It turns out, the men who live there don’t have a means to say, prepare a pineapple. And they don’t have knowledge of some kinds of food, such as eggplant. Activate Allen County, which this year is working on making healthy eating an easy choice, is responding to the issues with a few ideas and helps. The group has turned to the versatile, no-fuss slow cooker.
“Who cooks in the building?” chef Alisa McPheron asked the group of about 25 men. Just a couple of hands went up. And they were using the word “cooking” loosely. Heating up canned soup in a microwave, for example. Most everyone else said their meals came from soup kitchens, snacks and fast-food.
McPheron had two recipes to share: minestrone and corn chowder, both slow-cooker meals. The men could sample two pots already made, and they could help chop veggies used in the dishes. Activate Allen County also gave out donated slow cookers to men who pledged to volunteer time in the building to help pay for them.
Phillip Moore, a resident who cooks for himself as best he can, thought the annex didn’t allow slow cookers. It didn’t, but after Activate Allen County worked with the annex, the policy was changed. Moore took a cooker.
“I’m going to prepare a very slow simmering soup,” Moore said. “Something I can take my time to enjoy, and offer to people.”
In fact, other men were discussing organizing community slow-cooker meals — someone making a soup, with someone else making an apple crisp, to feed a floor.
Activate Allen County is also knocking down another barrier. While residents still won’t have access to the kitchen, Denise Barnes, with the group, said the YMCA is giving access to Activate Allen County once a week. When produce is delivered, people will be there to prepare it for recipes.
Barnes also took some feedback on the mobile produce bus, a new project. One man said he didn’t like the apples on the bus, especially at this time of year. He was not inclined to bother for those shiny and waxy, but ill-tasting, apples when fall’s variety and bounty of other apples was available.

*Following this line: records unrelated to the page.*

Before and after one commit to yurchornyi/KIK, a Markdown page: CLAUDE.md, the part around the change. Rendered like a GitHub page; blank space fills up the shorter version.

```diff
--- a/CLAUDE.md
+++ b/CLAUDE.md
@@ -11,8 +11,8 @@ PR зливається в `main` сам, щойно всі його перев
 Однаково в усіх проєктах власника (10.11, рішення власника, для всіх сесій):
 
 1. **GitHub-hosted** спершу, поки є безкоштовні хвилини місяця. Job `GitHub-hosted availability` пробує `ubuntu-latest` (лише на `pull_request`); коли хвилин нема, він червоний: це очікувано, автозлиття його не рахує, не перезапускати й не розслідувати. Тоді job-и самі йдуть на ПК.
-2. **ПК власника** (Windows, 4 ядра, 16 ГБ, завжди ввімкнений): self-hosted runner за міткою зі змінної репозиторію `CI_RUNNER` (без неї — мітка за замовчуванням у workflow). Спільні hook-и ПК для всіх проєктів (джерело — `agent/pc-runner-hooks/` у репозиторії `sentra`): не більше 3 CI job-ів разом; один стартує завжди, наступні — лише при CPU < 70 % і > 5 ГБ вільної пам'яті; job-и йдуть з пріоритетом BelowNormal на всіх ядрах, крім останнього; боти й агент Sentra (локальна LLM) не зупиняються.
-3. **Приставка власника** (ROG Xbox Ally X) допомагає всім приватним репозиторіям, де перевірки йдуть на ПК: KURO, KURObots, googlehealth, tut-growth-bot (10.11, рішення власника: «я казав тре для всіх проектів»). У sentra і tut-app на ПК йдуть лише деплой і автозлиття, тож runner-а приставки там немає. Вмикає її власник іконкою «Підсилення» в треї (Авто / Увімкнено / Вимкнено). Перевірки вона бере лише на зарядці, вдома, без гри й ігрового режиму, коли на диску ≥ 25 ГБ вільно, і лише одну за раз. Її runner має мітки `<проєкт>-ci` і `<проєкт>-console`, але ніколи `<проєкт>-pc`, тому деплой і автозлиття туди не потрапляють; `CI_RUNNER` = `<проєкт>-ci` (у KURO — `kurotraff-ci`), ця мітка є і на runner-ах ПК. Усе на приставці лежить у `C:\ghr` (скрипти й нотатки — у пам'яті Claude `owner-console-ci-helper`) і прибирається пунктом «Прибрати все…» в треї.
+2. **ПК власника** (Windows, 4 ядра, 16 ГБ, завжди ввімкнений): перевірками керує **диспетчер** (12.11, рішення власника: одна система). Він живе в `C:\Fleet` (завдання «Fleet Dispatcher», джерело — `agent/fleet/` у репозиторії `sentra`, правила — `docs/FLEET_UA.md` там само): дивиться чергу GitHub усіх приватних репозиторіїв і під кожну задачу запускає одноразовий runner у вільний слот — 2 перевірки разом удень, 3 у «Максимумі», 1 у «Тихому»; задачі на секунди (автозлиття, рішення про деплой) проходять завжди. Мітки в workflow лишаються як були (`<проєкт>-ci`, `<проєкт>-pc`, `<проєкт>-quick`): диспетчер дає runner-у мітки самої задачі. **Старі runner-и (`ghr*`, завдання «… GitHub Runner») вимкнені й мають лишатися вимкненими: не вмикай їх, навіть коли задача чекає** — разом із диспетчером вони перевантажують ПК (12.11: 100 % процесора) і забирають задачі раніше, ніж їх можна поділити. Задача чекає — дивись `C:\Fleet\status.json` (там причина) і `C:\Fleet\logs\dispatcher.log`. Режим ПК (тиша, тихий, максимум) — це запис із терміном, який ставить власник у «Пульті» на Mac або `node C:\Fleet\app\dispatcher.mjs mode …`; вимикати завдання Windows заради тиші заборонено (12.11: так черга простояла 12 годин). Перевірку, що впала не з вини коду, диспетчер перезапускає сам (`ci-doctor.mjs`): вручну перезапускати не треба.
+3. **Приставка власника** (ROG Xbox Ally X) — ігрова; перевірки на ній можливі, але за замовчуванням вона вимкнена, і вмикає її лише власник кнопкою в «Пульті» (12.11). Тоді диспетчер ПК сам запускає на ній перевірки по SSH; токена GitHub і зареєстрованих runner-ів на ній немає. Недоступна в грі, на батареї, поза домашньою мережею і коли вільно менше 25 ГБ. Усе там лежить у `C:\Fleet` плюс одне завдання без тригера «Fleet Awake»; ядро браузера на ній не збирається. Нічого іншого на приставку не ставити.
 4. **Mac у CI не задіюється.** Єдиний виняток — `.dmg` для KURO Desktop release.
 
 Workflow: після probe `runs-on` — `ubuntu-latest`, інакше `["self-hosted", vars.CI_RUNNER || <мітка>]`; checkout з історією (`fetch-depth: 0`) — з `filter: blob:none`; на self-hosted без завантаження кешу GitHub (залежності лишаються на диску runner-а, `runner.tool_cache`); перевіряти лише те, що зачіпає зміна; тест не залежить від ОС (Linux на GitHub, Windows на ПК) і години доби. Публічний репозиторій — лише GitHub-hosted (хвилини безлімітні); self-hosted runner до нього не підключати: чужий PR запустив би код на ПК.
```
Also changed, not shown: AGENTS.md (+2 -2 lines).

“Write it down,” Barnes told the man. “We’ve added all kinds of things to the bus after people told us what they wanted.”